In my part of the country, there has been a gradual transition from remote learning to hybrid learning to full in-person learning, starting this spring. And as we all experience, there are significant stressors with all this change. Kids are happy to be back at school with their friends, teachers, feeling sort of ‘back to normal’. For most, this is a happy change, though something to get used to again.
But with any change, there is also stress. They are worried about getting up early and getting to school on time. They are worried about keeping up with their school work. They are worried about the social situations, such as bullying, starting up again. And for kids and teens with headaches, they are worried about the effect of being in the school environment, with bright lights and loud noise, making headaches worse. Considering the number of distress calls we have been getting, there is a lot of worry and struggle going on. While this is expected to some degree for all students, people with headaches are more apt to feel stress and distress.
Psychiatric co-morbidities, such as anxiety or depression, are quite commonly found in people with headache and migraine. They share the same risk factors, such as environmental stressors and genetic predisposition. Having a headache history may predispose a patient to psychopathology and psychopathology may predispose a patient to headache. In adults, longitudinal studies have provided evidence for bidirectional associations between psychopathology and headache.
Genetic predisposition can apply to both the patient and/or parents, related to migraine and headache, as well as depression, anxiety, and bipolar disorder. It is possible that depression and migraine may partly share underlying genetic risk factor. Often these disorders can be seen all throughout the family tree.
At this time in our children’s lives, environmental stressors are many. They include: personal experience with pandemic concerns; personal exposure to violence; neglect in the home, school or community (witnessing domestic violence, bullying); other forms of adversity (losses, poverty, and disease); and lack of meaningful social supports. Young people can respond to these stressors with:
- internalizing (anxiety, depression, PTSD, eating disorder, social withdrawal, isolation, and loneliness, low self esteem), or
- externalizing (antisocial behavior, problems with attention, concentration, hyperactivity, substance abuse, smoking), or
- somatic complaints (headache, other pain complaints, overweight, insomnia).
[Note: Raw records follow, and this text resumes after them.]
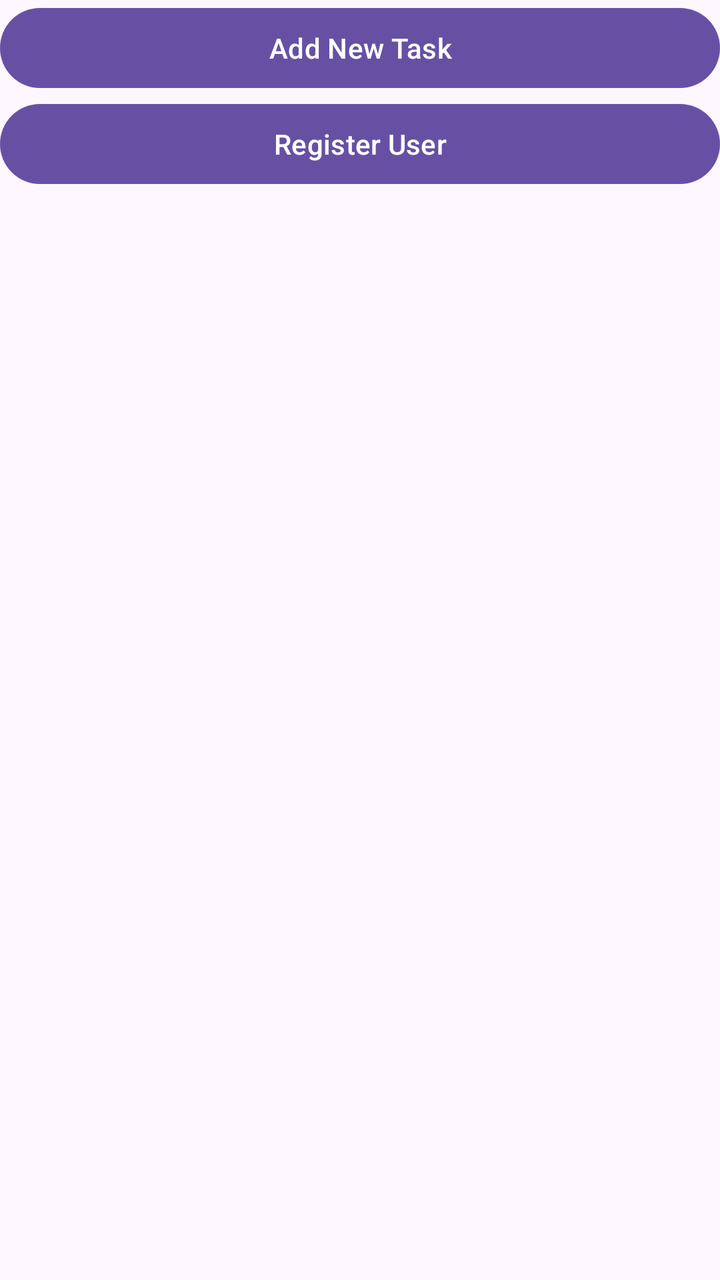
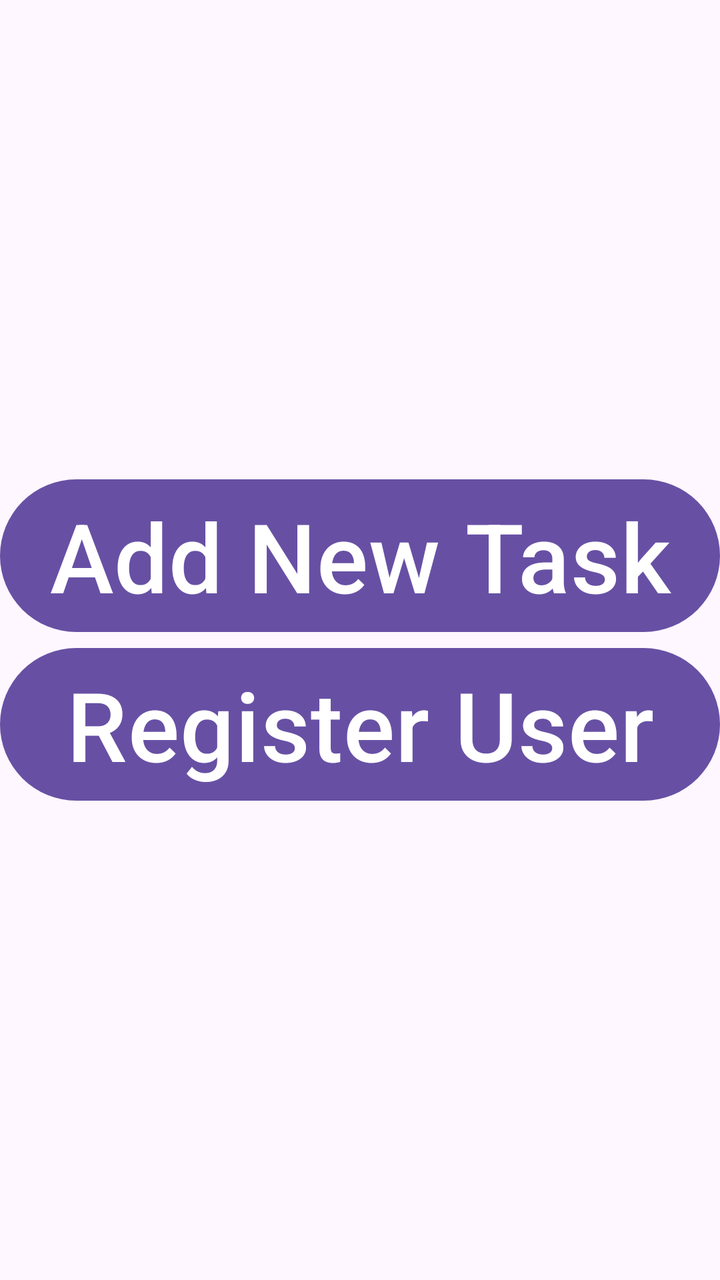

Screens rendered from an Android XML layout before and after an edit, with the pre-edit source and the edit as a unified diff.
<!-- AndroidManifest.xml: application theme Theme.FinalApplicationBasel -->
<!-- res/layout/activity_main2.xml -->
<?xml version="1.0" encoding="utf-8"?>
<LinearLayout xmlns:android="http://schemas.android.com/apk/res/android"
    xmlns:app="http://schemas.android.com/apk/res-auto"
    xmlns:tools="http://schemas.android.com/tools"
    android:id="@+id/main"
    android:layout_width="match_parent"
    android:layout_height="match_parent"
    android:orientation="vertical"
    tools:context=".viewPkg.MainActivity">

    <Button
        android:id="@+id/btnAddTaskScreen"
        android:layout_width="match_parent"
        android:layout_height="wrap_content"
        android:text="Add New Task" />

    <Button
        android:id="@+id/btnRegisterScreen"
        android:layout_width="match_parent"
        android:layout_height="wrap_content"
        android:text="Register User" />
</LinearLayout>
<!-- resources referenced by this layout -->
<resources>
  <style name="Theme.FinalApplicationBasel" parent="Base.Theme.FinalApplicationBasel" />
  <style name="Base.Theme.FinalApplicationBasel" parent="Theme.Material3.DayNight.NoActionBar">
          
          
      </style>
</resources>

<!-- the commit's change to res/layout/activity_main2.xml (unified diff, before → after) -->
@@ -5,6 +5,7 @@
     android:id="@+id/main"
     android:layout_width="match_parent"
     android:layout_height="match_parent"
+    android:gravity="center"
     android:orientation="vertical"
     tools:context=".viewPkg.MainActivity">
 
@@ -12,11 +13,13 @@
         android:id="@+id/btnAddTaskScreen"
         android:layout_width="match_parent"
         android:layout_height="wrap_content"
-        android:text="Add New Task" />
+        android:text="Add New Task"
+        android:textSize="48sp" />
 
     <Button
         android:id="@+id/btnRegisterScreen"
         android:layout_width="match_parent"
         android:layout_height="wrap_content"
-        android:text="Register User" />
+        android:text="Register User"
+        android:textSize="48sp" />
 </LinearLayout>
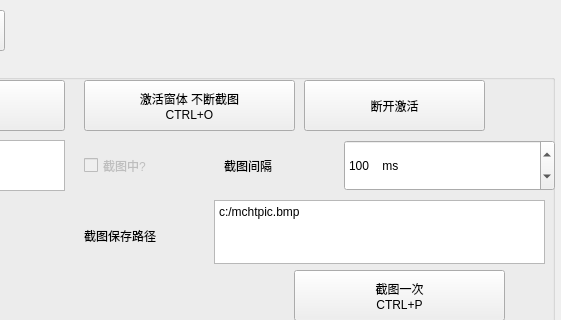
The window that debugform.ui (A-SunsetMkt-Forks/wuwaBackendTool) describes before a commit, drawn with Qt 5; both pictures show x 436 to 997 and y 0 to 320 of the 997 by 497 pixel window.
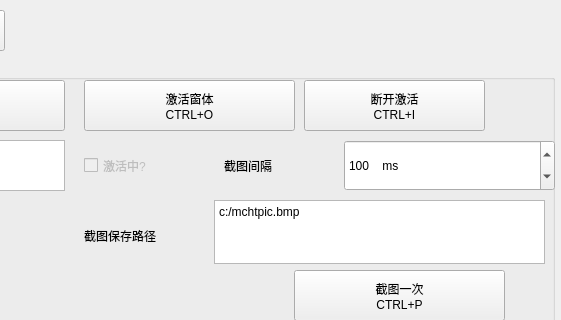
The same window after the commit.

```diff
--- a/debugform.ui
+++ b/debugform.ui
@@ -136,7 +136,7 @@
      </rect>
     </property>
     <property name="text">
-     <string>激活窗体 不断截图
+     <string>激活窗体 
 CTRL+O</string>
     </property>
    </widget>
@@ -150,7 +150,8 @@
      </rect>
     </property>
     <property name="text">
-     <string>断开激活</string>
+     <string>断开激活
+CTRL+I</string>
     </property>
    </widget>
    <widget class="QSpinBox" name="capImgWaitMs">
@@ -230,7 +231,7 @@
      </rect>
     </property>
     <property name="text">
-     <string>截图中?</string>
+     <string>激活中?</string>
     </property>
    </widget>
    <widget class="QPushButton" name="scrCap">
```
The result of exposure to such stressors can be adaptive or maladaptive development, coping and functioning. We know that stress is the most common headache and migraine trigger. Chronic daily headaches with all day, every day pain is made worse in times of stress. The key is to recognize the situation and therapeutically intervene to promote adaptive coping and resilience.
What does this mean in the day to day interactions with our patients and families? We can expect more distress and difficulty coping. There is more need for emotional support and nurturing. Knowing the resources in your community is key, and it helps to have list of them readily available.
Recognizing that your patients with headache are physiologically predisposed to psychological distress will help you be ready for the numerous calls, and help you to respond with compassion and care. Preparation is everything, especially when the world feels overwhelming to our families. My guess is that preparation would also be helpful for all of us too.
For more information about pediatric and adolescent headache management, check out my book, Getting Ahead of Pediatric Headaches. :